Lobbyist Gingrich not only advanced big government, but he tried to sell big government to conservatives by conflating pro-business -- which his subsidies certainly were -- with pro-free market. When asked about it during the campaign, Gingrich continued his war on the language of conservatism by asserting his corporate-welfare, revolving-door lobbying was "free enterprise," and that all critics of this racket were showing "a socialist bias that you shouldn't earn money."
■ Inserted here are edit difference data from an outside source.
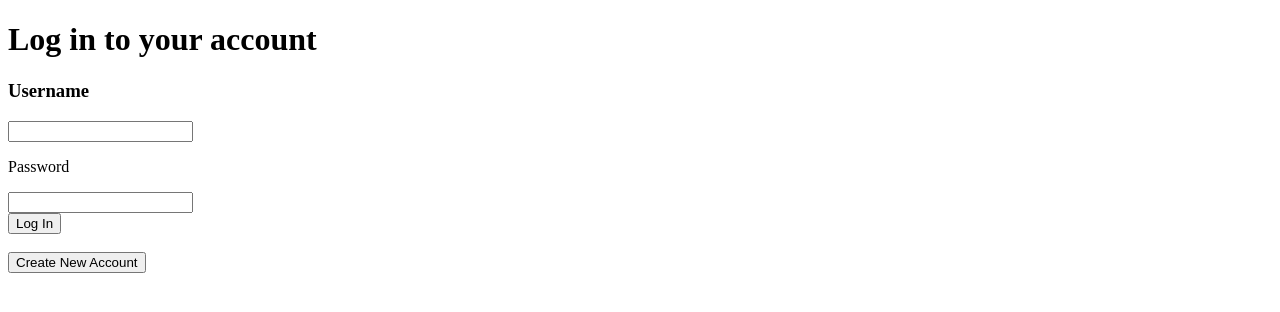
Repository: ir1998/cs201
Page: InvestCS/WebContent/index.html
These files come from the project's save history. The page is drawn as it stood at one moment and after the next save; the edit follows.
The browser window is 1280 px wide. The pictures show the whole page.

Above is the page before, as saved 2017-03-30 22:48:57.

After the next save:
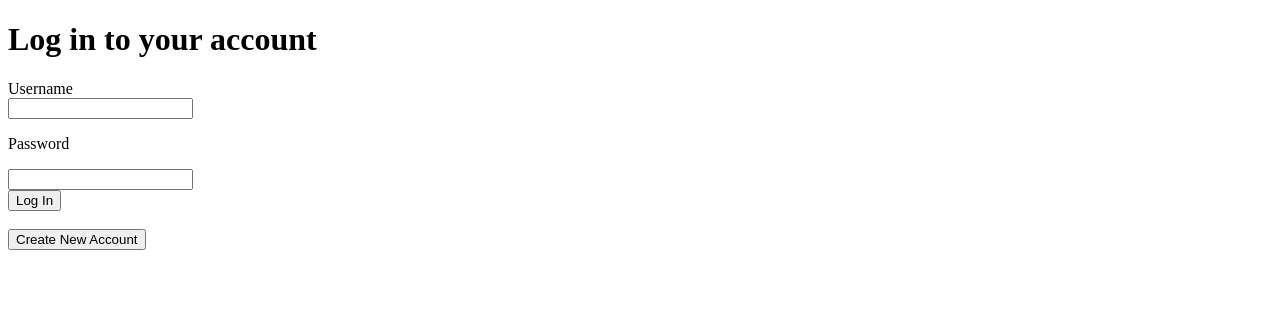
Saved 8 s later.
--- a/InvestCS/WebContent/index.html
+++ b/InvestCS/WebContent/index.html
@@ -8,7 +8,7 @@
 	<h1>Log in to your account</h1>
 
 	<form class="Login Form" action="submit">
-    <h3>Username</h3>
+    <div>Username</div>
 		<input type="text" id="username" name="username"/>
     <br>
     <p>Password</p>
From the beginning of his campaign, Gingrich was abusing language for his own political gain. Not wanting to side with Rep. Paul Ryan's controversial but much-needed plan to change Medicare, Gingrich blasted it as "right-wing social engineering." Ryan's plan is no such thing, and attacking it as such only strips the phrase "social engineering" of meaning. It also gives Democrats and defenders of the unsustainable Medicare status-quo even more rhetorical ammo, which they already have used often.
Gingrich's anti-establishment talk was also an effort to render words meaningless.
He was speaker of the House until he resigned from Congress, stayed inside the Beltway, and began working as a lobbyist and consultant for the most entrenched industries while living in McLean. Even so, he said he was running as the "conservative" against "the Beltway establishment." With this line of attack, Gingrich was accelerating the Right's destructive descent into identity politics in which a candidate claims to be an outsider, a conservative, and an anti-establishment warrior, not through his record or policy preferences, but through his rhetoric alone.
Amid all the destruction in Gingrich's wake, some conservatives still defend him. "Over the course of his career, nobody has worked harder to build a Republican majority than Newt Gingrich," one longtime GOP operative told me Tuesday, after Gingrich made it clear he would drop out. "I think that's worth noting."
There's some truth there. Before 1994, Gingrich battled a GOP leadership that was content with being watered-down Democrats and a permanent majority. His Contract With America put a conservative spine in a government accustomed to bowing to every special interest that came around. His record as speaker is mixed, but notably marked by balanced budgets.
Can Gingrich atone for his destructive presidential run in the months ahead? He has signaled he will work hard to help Romney beat Obama, probably by trying to convince the GOP base that Romney is a conservative. As the campaign showed, he is no stranger to word games.
Timothy P.Carney, The Examiner's senior political columnist, can be contacted at firstname.lastname@example.org. His column appears Monday and Thursday, and his stories and blog posts appear on washingtonexaminer.com.